> [Exercise aim] Copy out each line of the listing that has the word "function" in it.

> [Data extracts]
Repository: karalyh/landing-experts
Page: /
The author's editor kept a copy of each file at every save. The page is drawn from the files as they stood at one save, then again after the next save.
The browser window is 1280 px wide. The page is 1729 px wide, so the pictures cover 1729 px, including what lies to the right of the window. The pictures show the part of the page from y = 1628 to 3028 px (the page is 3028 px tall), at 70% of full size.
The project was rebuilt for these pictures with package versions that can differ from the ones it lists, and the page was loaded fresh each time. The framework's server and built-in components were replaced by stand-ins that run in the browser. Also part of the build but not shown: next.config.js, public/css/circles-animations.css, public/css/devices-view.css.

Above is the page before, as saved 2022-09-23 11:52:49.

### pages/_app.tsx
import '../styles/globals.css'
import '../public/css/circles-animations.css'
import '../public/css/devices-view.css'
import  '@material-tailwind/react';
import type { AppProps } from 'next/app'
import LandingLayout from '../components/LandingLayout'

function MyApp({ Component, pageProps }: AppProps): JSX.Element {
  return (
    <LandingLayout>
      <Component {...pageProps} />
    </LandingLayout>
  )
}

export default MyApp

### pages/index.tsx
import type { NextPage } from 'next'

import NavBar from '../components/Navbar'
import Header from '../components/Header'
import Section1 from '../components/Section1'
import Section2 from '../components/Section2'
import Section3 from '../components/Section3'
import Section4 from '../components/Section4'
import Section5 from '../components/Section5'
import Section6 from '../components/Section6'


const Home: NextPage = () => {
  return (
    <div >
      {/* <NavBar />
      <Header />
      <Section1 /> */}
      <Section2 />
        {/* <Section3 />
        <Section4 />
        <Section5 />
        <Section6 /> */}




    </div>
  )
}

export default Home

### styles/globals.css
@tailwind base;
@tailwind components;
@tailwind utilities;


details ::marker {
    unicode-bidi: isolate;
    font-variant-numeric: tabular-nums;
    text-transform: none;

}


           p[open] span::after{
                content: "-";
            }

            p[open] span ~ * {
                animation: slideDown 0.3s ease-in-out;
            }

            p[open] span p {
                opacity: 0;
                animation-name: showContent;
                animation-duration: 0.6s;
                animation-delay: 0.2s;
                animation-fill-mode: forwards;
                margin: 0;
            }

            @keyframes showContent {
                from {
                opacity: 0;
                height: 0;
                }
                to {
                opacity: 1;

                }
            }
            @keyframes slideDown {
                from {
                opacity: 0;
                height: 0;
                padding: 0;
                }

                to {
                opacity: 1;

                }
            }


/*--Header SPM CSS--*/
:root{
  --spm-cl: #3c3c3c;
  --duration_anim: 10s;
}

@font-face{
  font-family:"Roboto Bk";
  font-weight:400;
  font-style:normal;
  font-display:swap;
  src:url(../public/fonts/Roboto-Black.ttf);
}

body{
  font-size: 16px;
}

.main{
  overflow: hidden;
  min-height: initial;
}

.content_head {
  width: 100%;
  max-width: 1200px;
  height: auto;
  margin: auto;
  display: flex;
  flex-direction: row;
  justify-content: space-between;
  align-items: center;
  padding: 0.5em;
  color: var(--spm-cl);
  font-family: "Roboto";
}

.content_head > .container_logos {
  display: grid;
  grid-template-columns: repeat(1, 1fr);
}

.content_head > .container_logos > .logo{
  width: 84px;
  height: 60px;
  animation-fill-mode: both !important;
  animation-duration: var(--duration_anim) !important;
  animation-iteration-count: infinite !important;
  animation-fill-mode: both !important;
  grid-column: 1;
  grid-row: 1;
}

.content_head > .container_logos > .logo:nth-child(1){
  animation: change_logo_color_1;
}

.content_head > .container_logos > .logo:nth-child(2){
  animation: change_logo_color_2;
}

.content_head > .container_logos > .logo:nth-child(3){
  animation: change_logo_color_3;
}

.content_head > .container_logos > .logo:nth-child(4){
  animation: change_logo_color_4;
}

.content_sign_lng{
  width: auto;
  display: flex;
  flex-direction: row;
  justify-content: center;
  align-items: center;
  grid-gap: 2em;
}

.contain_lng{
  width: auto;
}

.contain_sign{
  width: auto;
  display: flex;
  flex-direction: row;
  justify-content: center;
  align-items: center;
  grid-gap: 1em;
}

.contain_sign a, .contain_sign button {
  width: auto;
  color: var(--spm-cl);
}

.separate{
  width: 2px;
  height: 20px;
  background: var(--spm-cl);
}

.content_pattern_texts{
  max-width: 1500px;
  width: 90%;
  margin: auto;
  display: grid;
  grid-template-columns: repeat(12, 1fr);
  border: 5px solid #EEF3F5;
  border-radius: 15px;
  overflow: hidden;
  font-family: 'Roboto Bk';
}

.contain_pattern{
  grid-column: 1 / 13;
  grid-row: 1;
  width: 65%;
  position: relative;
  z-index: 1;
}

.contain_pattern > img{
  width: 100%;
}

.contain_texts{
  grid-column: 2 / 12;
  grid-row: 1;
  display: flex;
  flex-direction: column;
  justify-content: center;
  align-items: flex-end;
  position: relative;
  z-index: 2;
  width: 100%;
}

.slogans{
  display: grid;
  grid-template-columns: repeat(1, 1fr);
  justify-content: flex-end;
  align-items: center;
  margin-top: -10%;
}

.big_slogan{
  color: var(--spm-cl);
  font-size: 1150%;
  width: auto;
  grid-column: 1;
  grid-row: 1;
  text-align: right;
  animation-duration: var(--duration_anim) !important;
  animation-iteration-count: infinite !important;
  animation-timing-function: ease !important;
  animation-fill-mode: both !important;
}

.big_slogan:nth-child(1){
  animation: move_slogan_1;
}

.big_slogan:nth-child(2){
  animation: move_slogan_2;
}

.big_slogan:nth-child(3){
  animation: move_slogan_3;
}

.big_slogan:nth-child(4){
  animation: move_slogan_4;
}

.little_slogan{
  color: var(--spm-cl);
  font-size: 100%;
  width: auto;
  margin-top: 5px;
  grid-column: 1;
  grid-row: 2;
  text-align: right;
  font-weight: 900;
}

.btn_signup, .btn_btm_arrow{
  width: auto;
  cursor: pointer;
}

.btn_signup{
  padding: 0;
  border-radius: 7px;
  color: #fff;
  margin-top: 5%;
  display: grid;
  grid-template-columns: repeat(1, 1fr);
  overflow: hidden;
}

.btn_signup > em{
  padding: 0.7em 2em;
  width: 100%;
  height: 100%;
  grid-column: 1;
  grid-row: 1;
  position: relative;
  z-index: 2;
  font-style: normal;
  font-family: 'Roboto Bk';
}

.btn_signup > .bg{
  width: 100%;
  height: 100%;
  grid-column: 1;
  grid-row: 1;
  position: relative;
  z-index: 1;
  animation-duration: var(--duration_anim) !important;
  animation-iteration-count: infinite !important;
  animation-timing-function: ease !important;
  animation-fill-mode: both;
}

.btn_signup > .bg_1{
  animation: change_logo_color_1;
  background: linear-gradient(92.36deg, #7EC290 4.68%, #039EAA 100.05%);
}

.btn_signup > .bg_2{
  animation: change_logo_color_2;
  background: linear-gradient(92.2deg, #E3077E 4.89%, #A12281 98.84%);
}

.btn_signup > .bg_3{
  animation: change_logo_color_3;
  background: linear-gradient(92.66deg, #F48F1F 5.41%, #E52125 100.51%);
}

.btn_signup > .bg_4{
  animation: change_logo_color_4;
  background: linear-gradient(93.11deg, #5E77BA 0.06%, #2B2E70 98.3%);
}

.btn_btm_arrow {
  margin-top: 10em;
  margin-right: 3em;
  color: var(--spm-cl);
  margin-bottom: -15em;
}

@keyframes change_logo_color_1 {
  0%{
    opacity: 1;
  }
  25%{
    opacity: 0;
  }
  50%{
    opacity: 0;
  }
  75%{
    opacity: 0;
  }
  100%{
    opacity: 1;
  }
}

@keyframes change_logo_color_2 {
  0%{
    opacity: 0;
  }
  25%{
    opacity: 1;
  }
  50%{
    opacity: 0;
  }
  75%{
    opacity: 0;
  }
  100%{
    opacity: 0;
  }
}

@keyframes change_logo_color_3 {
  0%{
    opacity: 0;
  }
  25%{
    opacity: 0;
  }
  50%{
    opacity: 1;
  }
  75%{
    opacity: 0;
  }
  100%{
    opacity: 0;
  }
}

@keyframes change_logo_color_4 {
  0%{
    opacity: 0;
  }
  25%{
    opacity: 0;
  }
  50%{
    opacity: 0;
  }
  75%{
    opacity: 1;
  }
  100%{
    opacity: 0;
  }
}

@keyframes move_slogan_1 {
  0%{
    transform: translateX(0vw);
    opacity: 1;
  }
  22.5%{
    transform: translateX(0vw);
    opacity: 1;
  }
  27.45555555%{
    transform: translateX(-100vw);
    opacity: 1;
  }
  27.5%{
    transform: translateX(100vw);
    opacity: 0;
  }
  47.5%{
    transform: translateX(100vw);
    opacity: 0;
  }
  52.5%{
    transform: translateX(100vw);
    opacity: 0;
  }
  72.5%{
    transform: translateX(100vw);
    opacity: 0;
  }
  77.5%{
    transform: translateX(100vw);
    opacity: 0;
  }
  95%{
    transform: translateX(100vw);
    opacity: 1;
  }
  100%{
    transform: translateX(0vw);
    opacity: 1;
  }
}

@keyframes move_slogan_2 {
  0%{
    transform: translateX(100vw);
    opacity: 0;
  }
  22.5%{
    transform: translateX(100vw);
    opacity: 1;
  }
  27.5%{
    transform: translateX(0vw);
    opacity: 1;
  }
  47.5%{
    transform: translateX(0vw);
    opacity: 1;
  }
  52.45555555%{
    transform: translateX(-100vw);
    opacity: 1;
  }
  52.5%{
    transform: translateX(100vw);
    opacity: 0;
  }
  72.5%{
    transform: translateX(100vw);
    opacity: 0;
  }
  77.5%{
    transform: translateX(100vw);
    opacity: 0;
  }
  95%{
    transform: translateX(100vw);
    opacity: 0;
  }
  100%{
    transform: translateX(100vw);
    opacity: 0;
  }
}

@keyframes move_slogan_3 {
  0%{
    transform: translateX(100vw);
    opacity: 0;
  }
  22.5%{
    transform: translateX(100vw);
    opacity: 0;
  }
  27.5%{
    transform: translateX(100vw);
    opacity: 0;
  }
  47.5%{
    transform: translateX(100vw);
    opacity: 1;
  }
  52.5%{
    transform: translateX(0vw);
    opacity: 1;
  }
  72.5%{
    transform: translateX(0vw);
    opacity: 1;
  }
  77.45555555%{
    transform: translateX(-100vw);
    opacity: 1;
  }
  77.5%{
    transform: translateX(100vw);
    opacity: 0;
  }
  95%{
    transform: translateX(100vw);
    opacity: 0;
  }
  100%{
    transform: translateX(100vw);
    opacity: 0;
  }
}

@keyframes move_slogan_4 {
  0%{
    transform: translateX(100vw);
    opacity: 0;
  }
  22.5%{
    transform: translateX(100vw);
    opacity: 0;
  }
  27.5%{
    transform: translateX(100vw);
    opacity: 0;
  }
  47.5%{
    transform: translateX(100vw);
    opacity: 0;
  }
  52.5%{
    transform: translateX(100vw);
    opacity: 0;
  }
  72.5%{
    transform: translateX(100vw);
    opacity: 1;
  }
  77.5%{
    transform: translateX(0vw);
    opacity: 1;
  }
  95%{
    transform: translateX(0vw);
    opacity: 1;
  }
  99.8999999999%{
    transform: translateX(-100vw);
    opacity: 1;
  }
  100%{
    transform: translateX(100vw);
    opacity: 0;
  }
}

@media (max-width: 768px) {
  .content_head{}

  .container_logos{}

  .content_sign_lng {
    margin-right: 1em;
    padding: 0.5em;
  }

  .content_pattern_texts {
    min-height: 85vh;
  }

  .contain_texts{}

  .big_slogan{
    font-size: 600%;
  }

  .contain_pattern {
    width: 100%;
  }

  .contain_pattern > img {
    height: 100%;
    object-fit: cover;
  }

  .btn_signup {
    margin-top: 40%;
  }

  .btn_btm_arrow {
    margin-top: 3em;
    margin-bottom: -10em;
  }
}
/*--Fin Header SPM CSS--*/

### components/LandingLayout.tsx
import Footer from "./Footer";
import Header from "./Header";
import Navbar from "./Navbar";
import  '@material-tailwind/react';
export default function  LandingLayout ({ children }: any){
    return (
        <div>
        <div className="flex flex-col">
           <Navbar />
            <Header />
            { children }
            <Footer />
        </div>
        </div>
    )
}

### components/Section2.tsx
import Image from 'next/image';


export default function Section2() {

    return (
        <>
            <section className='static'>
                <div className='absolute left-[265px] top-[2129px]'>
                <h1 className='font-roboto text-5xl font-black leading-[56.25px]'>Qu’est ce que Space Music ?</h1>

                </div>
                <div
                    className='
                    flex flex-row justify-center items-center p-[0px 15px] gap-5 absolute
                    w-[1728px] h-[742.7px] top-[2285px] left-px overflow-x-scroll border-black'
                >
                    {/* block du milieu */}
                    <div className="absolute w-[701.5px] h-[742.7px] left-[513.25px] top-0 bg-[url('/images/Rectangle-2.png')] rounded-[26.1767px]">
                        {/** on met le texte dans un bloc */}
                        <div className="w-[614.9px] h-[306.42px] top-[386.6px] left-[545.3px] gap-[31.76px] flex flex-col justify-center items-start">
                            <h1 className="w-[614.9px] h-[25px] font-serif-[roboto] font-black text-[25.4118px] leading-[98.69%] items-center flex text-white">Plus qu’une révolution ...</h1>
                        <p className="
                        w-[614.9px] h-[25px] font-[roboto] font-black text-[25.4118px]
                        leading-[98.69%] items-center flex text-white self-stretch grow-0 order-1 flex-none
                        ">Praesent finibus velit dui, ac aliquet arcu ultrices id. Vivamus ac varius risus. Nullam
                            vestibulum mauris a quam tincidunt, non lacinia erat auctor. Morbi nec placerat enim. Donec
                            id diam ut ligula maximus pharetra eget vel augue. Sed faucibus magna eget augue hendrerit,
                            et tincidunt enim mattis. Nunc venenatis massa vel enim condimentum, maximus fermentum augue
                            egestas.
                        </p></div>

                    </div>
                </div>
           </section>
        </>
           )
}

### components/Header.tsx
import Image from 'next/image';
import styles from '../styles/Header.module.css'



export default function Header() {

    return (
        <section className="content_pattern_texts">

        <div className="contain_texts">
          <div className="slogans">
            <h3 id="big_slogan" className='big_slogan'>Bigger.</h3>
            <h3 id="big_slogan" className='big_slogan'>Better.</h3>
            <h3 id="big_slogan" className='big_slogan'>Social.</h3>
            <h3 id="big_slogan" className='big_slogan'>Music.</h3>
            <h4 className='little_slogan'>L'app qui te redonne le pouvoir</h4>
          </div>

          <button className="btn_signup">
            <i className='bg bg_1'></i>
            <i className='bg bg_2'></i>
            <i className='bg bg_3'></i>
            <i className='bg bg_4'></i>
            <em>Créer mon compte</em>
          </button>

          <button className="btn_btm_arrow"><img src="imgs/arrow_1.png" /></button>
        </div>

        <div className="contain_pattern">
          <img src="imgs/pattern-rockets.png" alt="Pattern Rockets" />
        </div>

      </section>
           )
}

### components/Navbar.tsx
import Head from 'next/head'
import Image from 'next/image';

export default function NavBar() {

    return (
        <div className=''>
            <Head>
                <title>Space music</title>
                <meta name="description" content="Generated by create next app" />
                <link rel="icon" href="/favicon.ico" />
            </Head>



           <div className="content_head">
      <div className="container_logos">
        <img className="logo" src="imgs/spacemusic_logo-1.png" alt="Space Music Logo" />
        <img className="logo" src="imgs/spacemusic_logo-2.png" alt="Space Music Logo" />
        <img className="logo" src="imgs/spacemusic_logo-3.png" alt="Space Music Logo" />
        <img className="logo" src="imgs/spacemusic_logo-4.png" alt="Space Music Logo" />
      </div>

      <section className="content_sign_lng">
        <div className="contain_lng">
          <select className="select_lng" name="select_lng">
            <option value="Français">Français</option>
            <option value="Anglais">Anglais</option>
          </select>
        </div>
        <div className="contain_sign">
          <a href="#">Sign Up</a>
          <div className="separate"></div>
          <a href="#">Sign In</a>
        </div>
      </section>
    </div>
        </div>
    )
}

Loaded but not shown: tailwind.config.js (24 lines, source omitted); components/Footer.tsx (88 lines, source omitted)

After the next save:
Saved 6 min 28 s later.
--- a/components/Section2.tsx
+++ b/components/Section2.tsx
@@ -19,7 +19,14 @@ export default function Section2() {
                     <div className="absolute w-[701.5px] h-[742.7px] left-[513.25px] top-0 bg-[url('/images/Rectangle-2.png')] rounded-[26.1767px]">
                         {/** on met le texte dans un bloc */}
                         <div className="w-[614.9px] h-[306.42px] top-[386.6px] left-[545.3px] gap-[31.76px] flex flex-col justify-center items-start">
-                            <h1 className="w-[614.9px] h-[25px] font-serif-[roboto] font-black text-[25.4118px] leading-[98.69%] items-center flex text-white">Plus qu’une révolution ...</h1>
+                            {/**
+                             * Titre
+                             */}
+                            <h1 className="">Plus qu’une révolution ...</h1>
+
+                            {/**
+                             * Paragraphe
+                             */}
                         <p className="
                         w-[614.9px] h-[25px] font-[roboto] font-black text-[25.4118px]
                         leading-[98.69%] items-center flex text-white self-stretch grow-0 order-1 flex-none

> [Solution for this task]
function MyApp({ Component, pageProps }: AppProps): JSX.Element {
  animation-timing-function: ease !important;
  animation-timing-function: ease !important;
export default function  LandingLayout ({ children }: any){
export default function Section2() {
export default function Header() {
export default function NavBar() {
@@ -19,7 +19,14 @@ export default function Section2() {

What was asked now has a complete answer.